This task calls for copying each line below that contains "sheet".

— Available records —

----

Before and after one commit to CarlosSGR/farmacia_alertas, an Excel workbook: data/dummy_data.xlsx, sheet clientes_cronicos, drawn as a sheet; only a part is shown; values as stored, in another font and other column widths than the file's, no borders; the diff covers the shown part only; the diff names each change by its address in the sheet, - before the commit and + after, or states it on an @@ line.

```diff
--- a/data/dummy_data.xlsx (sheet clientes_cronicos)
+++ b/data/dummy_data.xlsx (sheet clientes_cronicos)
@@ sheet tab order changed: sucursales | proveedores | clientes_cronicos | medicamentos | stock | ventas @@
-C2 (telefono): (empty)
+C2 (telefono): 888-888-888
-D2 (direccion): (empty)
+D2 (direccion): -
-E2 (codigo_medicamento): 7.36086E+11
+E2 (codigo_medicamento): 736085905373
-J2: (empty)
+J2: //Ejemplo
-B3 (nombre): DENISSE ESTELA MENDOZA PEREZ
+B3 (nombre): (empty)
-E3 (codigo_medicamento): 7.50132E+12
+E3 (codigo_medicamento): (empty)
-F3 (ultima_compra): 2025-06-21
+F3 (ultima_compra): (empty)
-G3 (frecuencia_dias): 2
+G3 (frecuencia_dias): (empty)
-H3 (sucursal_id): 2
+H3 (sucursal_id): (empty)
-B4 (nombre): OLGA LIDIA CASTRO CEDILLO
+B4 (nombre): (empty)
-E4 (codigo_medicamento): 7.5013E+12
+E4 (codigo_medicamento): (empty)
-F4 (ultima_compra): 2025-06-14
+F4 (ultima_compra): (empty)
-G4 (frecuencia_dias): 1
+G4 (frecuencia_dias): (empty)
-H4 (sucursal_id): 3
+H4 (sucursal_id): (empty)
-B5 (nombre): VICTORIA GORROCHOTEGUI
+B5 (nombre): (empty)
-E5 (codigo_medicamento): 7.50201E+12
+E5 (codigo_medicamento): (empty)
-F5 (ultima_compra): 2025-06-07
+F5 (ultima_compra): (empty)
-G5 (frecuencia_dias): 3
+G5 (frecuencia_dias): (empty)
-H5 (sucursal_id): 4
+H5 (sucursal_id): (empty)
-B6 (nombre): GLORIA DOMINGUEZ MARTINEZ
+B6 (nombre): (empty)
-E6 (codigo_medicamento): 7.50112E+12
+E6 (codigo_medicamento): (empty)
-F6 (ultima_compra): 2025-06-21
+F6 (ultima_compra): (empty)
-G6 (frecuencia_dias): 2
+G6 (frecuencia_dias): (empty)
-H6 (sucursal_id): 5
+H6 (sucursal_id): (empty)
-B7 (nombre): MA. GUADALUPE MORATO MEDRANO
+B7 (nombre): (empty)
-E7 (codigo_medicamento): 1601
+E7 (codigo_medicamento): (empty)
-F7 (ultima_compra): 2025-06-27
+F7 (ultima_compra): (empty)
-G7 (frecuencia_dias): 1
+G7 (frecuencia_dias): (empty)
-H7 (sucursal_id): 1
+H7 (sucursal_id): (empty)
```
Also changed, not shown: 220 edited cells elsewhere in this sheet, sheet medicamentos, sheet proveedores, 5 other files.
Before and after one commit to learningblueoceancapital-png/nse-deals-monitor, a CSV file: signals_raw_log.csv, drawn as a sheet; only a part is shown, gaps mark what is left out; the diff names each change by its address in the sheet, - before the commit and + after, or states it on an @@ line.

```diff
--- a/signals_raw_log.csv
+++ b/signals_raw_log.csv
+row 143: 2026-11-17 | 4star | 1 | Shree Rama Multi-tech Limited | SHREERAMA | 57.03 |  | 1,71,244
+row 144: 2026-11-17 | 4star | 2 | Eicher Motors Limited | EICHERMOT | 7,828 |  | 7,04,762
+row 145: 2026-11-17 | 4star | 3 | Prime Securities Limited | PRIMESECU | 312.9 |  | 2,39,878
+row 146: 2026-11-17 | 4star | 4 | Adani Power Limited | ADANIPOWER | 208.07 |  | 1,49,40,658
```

----

— Output —
Before and after one commit to CarlosSGR/farmacia_alertas, an Excel workbook: data/dummy_data.xlsx, sheet clientes_cronicos, drawn as a sheet; only a part is shown; values as stored, in another font and other column widths than the file's, no borders; the diff covers the shown part only; the diff names each change by its address in the sheet, - before the commit and + after, or states it on an @@ line.
--- a/data/dummy_data.xlsx (sheet clientes_cronicos)
+++ b/data/dummy_data.xlsx (sheet clientes_cronicos)
@@ sheet tab order changed: sucursales | proveedores | clientes_cronicos | medicamentos | stock | ventas @@
Also changed, not shown: 220 edited cells elsewhere in this sheet, sheet medicamentos, sheet proveedores, 5 other files.
Before and after one commit to learningblueoceancapital-png/nse-deals-monitor, a CSV file: signals_raw_log.csv, drawn as a sheet; only a part is shown, gaps mark what is left out; the diff names each change by its address in the sheet, - before the commit and + after, or states it on an @@ line.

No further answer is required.